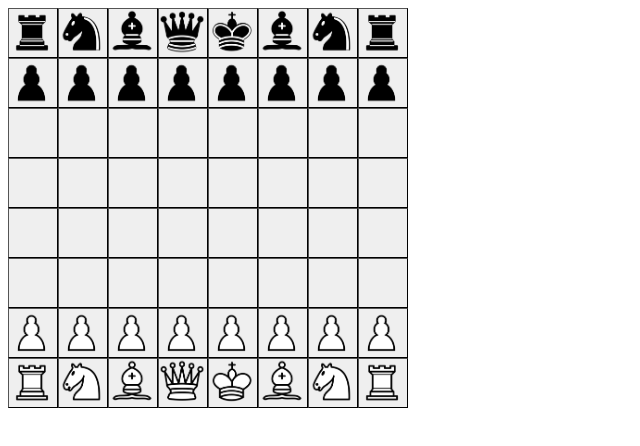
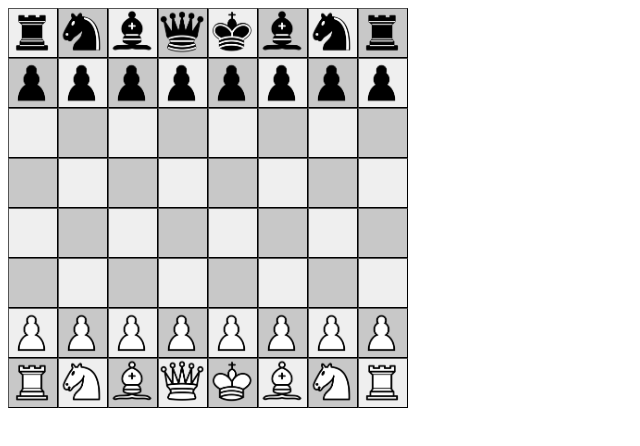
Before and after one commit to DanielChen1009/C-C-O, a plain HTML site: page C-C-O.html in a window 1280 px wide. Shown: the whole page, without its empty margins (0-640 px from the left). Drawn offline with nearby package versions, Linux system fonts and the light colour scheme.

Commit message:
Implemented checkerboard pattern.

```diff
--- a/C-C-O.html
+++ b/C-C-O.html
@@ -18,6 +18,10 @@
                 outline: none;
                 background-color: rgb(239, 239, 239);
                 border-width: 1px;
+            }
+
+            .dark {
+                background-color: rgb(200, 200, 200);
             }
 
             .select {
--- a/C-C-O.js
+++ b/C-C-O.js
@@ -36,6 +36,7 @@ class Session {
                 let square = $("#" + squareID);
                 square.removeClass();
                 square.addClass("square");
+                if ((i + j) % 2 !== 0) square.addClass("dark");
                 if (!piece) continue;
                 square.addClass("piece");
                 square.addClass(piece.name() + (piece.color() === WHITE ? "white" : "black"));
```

_ _ _

▶ ABOUT THIS EXERCISE:
The answer should consist of every line from the listing above that includes the word "piece".

▶ TASK ANSWER:
                 if (!piece) continue;
                 square.addClass("piece");
                 square.addClass(piece.name() + (piece.color() === WHITE ? "white" : "black"));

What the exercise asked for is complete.